Before-and-after page screenshots
Content starts

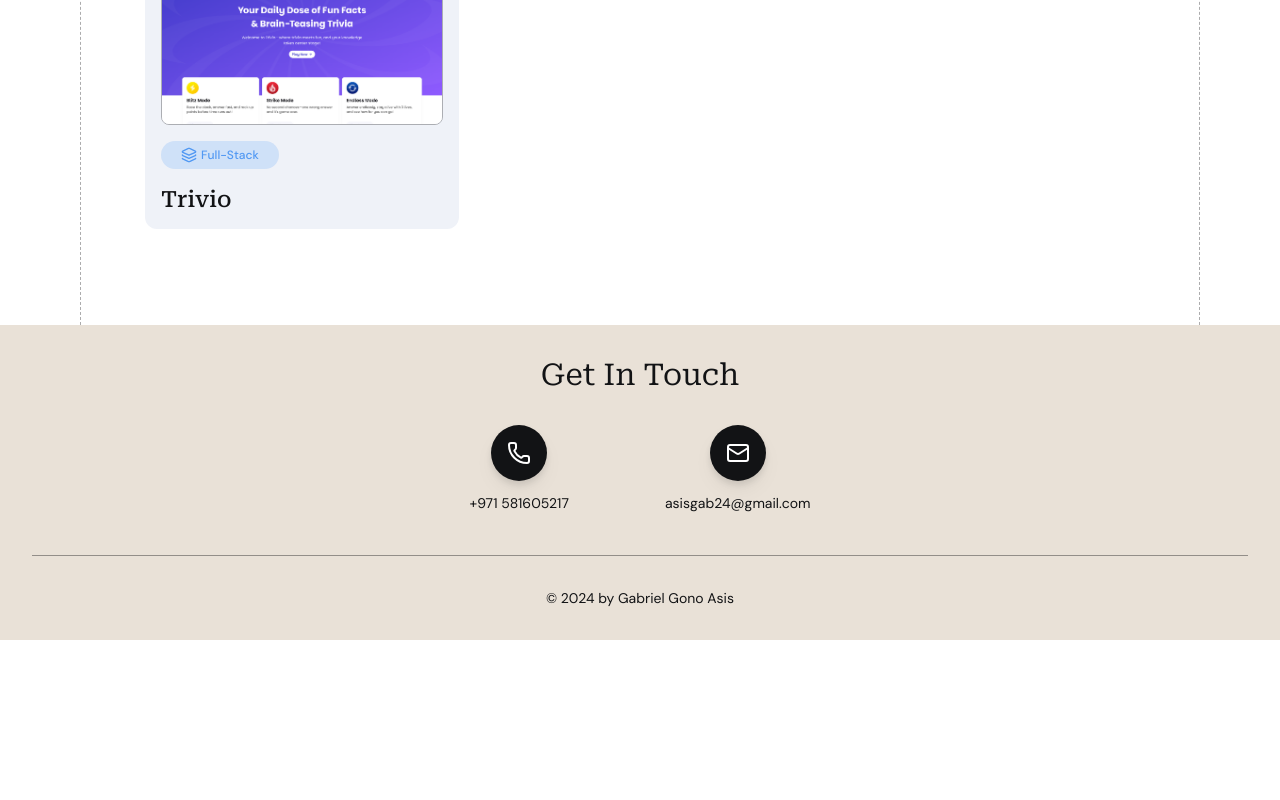
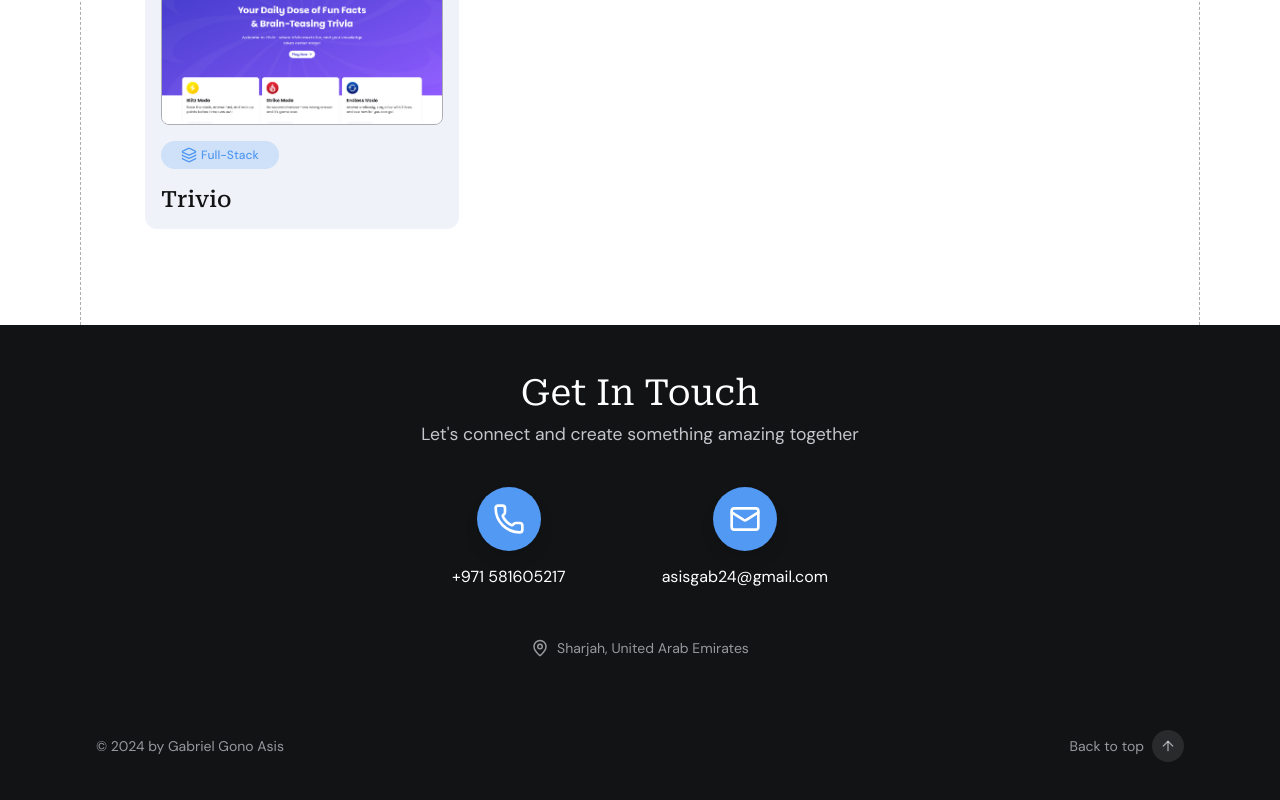
Before and after one commit to GabrielAsisPortfolio/GabrielAsisPortfolio, a React (Vite) app: page / in a window 1280 px wide. Shown: the part 2570-3370 px from the top of the page. Before the commit the page ends 3210 px from the top, so only its background shows below. Built offline with nearby package versions, Linux system fonts and the light colour scheme.

Commit message:
Update Footer.jsx

```diff
--- a/src/components/Footer.jsx
+++ b/src/components/Footer.jsx
@@ -1,33 +1,66 @@
-import { Phone, Mail } from "lucide-react"
+import { Phone, Mail, MapPin, ArrowUp } from "lucide-react"
 
 const Footer = () => {
+  const scrollToTop = () => {
+    window.scrollTo({ top: 0, behavior: 'smooth' })
+  }
+
   return (
-    <div className='w-full bg-lightPeach flex items-center flex-col justify-center py-8' id="contact">
-      <h1 className='font-roboto text-2xl  lg:text-3xl text-black mb-8'>Get In Touch</h1>
-      <div className='flex flex-row justify-center gap-x-16 md:gap-x-24 lg:gap-x-24 mb-10'>
-        <a className='flex flex-col justify-center items-center group hover:cursor-pointer' href="tel:+971581605217">
-          <span className="bg-black p-4 rounded-full overflow-visible mb-2 w-[3.2rem] lg:w-14 drop-shadow-lg flex items-center justify-center">
-            <Phone color="white" size={32} className="w-full h-full" />
+    <div className='w-full bg-black flex items-center flex-col justify-center py-12 relative' id="contact">
+      {/* Subtle gradient overlay for depth */}
+      <div className="absolute inset-0 bg-gradient-to-b from-transparent via-black to-black pointer-events-none"></div>
+
+      <div className="relative z-10 w-full max-w-6xl px-4">
+        <h1 className='font-roboto text-3xl lg:text-4xl text-white mb-2 text-center'>Get In Touch</h1>
+        <p className="text-offWhite/80 text-center mb-10 font-dmSans">Let's connect and create something amazing together</p>
+
+        <div className='flex flex-row justify-center gap-x-12 md:gap-x-20 lg:gap-x-24 mb-12'>
+          <a className='flex flex-col justify-center items-center group hover:cursor-pointer transition-all duration-300 hover:transform hover:scale-105' href="tel:+971581605217">
+            <span className="bg-accent p-4 rounded-full overflow-visible mb-3 w-14 lg:w-16 drop-shadow-lg flex items-center justify-center transition-all duration-300 group-hover:drop-shadow-2xl group-hover:bg-accent/90">
+              <Phone color="white" size={28} className="w-full h-full" />
             </span>
-          <p className="black font-dmSans w-max relative text-black">
-            <span className="text-sm">+971 581605217</span>
-            <span className="absolute bottom-0 left-0 w-0 transition-all duration-300 h-[1px] bg-black group-hover:w-full"></span>
+            <p className="black font-dmSans w-max relative text-white">
+              <span className="text-sm lg:text-base">+971 581605217</span>
+              <span className="absolute bottom-0 left-0 w-0 transition-all duration-300 h-[2px] bg-accent group-hover:w-full"></span>
             </p>
           </a>
 
-        <a className='flex flex-col justify-center items-center group hover:cursor-pointer' href="mailto:asisgab24@gmail.com">
-          <span className="bg-black p-4 rounded-full overflow-visible mb-2 w-[3.2rem] lg:w-14 drop-shadow-lg flex items-center justify-center">
-            <Mail color="white" size={32} className="w-full h-full" />
+          <a className='flex flex-col justify-center items-center group hover:cursor-pointer transition-all duration-300 hover:transform hover:scale-105' href="mailto:asisgab24@gmail.com">
+            <span className="bg-accent p-4 rounded-full overflow-visible mb-3 w-14 lg:w-16 drop-shadow-lg flex items-center justify-center transition-all duration-300 group-hover:drop-shadow-2xl group-hover:bg-accent/90">
+              <Mail color="white" size={28} className="w-full h-full" />
             </span>
-          <p className="w-max relative font-dmSans text-black">
-            <span className="text-sm">asisgab24@gmail.com</span>
-            <span className="absolute bottom-0 left-0 w-0 transition-all duration-300 h-[1px] bg-black group-hover:w-full"></span>
+            <p className="w-max relative font-dmSans text-white">
+              <span className="text-sm lg:text-base">asisgab24@gmail.com</span>
+              <span className="absolute bottom-0 left-0 w-0 transition-all duration-300 h-[2px] bg-accent group-hover:w-full"></span>
             </p>
           </a>
         </div>
-      <div className="h-[0.5px] bg-black/40 w-[95%] mb-8"></div>
-      <div className="flex items-center justify-center">
-        <p className="text-black font-dmSans text-xs lg:text-sm">&copy; 2024 by Gabriel Gono Asis</p>
+
+        {/* Optional: Add location if relevant */}
+        <div className="flex justify-center mb-10">
+          <div className="flex items-center gap-2 text-offWhite/60">
+            <MapPin size={18} />
+            <span className="font-dmSans text-sm">Sharjah, United Arab Emirates</span>
+          </div>
+        </div>
+
+        <div className="h-[0.5px] bg-gradient-to-r from-transparent from-0% via-offWhite/20 via-60% to-transparent to-100% w-full mb-8"></div>
+
+        <div className="flex items-center justify-between px-4">
+          <p className="text-offWhite/60 font-dmSans text-xs lg:text-sm">&copy; 2024 by Gabriel Gono Asis</p>
+
+          {/* Back to top button */}
+          <button
+            onClick={scrollToTop}
+            className="group flex items-center gap-2 text-offWhite/60 hover:text-white transition-colors duration-300"
+            aria-label="Back to top"
+          >
+            <span className="text-xs lg:text-sm font-dmSans">Back to top</span>
+            <div className="bg-offWhite/10 group-hover:bg-accent p-2 rounded-full transition-all duration-300">
+              <ArrowUp size={16} />
+            </div>
+          </button>
+        </div>
       </div>
     </div>
   )
```
Lines whose indentation alone changed are shown as unchanged.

Content ends

▸ **Problem requirements**
Count the lines above holding "Footer". Give only the number.

▸ **Response area**
4